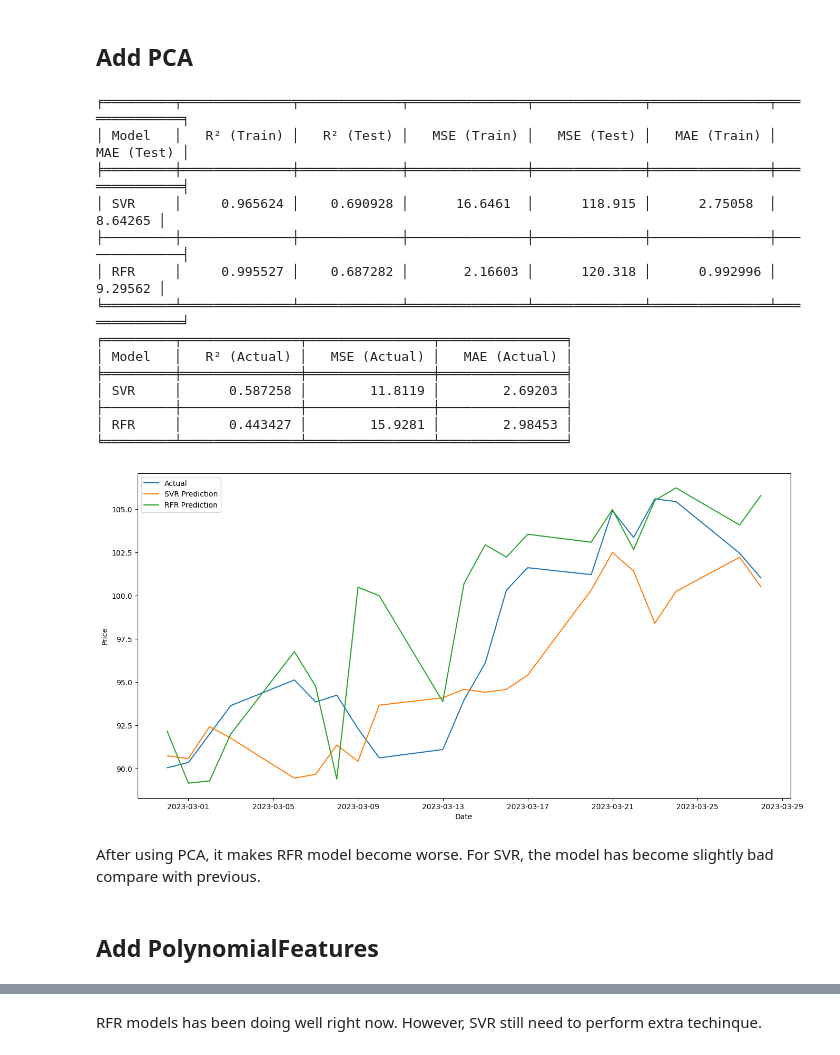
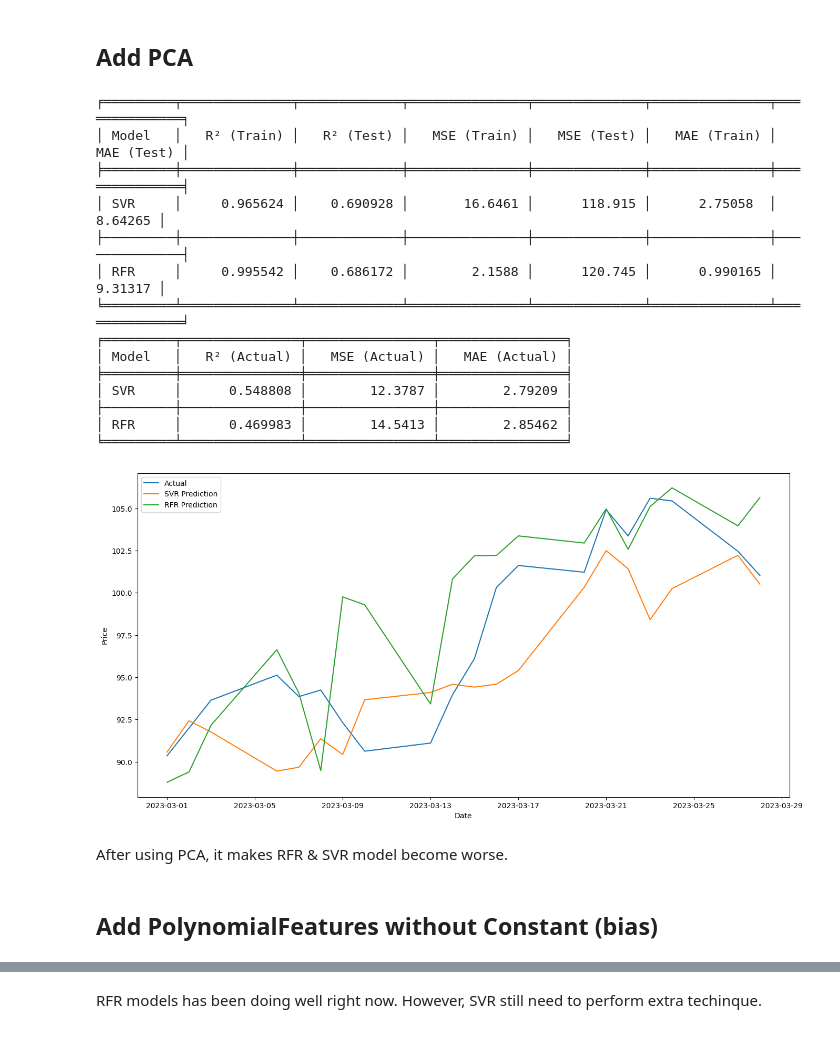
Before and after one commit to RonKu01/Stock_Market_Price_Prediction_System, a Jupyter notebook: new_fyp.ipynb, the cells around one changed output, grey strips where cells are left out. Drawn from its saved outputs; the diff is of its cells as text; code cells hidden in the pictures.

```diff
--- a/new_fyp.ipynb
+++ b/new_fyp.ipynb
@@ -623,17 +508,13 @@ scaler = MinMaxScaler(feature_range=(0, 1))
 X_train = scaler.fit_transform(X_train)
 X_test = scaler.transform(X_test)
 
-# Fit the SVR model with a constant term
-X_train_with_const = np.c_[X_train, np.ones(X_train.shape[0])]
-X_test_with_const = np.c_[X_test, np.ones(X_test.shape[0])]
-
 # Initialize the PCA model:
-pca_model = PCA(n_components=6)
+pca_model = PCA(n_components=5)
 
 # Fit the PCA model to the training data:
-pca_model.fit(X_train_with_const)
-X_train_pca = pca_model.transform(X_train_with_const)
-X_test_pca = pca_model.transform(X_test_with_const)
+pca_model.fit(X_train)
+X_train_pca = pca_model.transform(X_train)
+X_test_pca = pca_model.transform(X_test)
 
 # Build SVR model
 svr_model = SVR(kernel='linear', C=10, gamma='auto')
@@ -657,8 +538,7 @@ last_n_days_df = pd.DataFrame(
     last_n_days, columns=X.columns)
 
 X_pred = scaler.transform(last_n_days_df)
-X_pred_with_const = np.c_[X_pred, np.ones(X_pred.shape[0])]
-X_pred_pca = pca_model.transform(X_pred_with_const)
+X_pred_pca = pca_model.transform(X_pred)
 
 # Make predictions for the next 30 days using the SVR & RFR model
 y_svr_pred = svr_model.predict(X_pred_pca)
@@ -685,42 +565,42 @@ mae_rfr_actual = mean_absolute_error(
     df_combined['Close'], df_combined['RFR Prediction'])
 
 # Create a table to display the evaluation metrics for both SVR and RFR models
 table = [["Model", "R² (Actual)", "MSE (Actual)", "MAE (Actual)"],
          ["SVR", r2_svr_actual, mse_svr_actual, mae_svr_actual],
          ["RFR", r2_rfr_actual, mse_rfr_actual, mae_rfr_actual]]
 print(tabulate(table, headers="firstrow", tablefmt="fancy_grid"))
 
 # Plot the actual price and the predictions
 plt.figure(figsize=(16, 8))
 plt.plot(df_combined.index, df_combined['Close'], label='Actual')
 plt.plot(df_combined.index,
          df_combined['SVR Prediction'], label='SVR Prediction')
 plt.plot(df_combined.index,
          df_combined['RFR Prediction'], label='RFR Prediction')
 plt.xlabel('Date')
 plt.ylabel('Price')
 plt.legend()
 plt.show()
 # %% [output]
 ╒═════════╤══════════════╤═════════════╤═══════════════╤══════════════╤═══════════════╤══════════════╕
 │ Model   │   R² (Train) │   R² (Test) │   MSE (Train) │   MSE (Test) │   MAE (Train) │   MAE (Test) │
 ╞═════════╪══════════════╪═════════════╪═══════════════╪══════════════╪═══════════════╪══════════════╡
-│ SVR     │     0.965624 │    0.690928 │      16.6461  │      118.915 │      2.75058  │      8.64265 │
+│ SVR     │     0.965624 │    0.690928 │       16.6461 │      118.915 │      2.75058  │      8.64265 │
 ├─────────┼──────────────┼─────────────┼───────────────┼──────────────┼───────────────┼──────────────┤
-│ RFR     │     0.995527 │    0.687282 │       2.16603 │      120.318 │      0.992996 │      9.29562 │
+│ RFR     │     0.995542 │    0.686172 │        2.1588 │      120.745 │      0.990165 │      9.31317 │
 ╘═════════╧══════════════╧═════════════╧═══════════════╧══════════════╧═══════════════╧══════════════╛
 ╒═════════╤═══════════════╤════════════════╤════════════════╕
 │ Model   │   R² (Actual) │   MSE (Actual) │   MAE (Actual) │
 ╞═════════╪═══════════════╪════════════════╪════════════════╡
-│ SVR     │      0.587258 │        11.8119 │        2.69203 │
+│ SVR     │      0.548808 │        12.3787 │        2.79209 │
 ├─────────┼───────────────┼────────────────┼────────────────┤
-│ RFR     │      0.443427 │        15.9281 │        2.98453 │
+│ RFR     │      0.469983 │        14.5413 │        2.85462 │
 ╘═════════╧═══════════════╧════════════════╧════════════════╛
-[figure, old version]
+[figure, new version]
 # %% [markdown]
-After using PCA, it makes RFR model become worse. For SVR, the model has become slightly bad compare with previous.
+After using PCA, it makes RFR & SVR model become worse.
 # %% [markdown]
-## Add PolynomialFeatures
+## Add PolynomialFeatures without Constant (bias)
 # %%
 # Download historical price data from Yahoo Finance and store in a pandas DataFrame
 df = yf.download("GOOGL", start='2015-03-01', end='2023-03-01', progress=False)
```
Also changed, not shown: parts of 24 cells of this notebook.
^^^^
§ REQUIRED ACTION
Read the data above and pull out each line that holds the string "changed".

§ YOUR RESPONSE
Before and after one commit to RonKu01/Stock_Market_Price_Prediction_System, a Jupyter notebook: new_fyp.ipynb, the cells around one changed output, grey strips where cells are left out. Drawn from its saved outputs; the diff is of its cells as text; code cells hidden in the pictures.
Also changed, not shown: parts of 24 cells of this notebook.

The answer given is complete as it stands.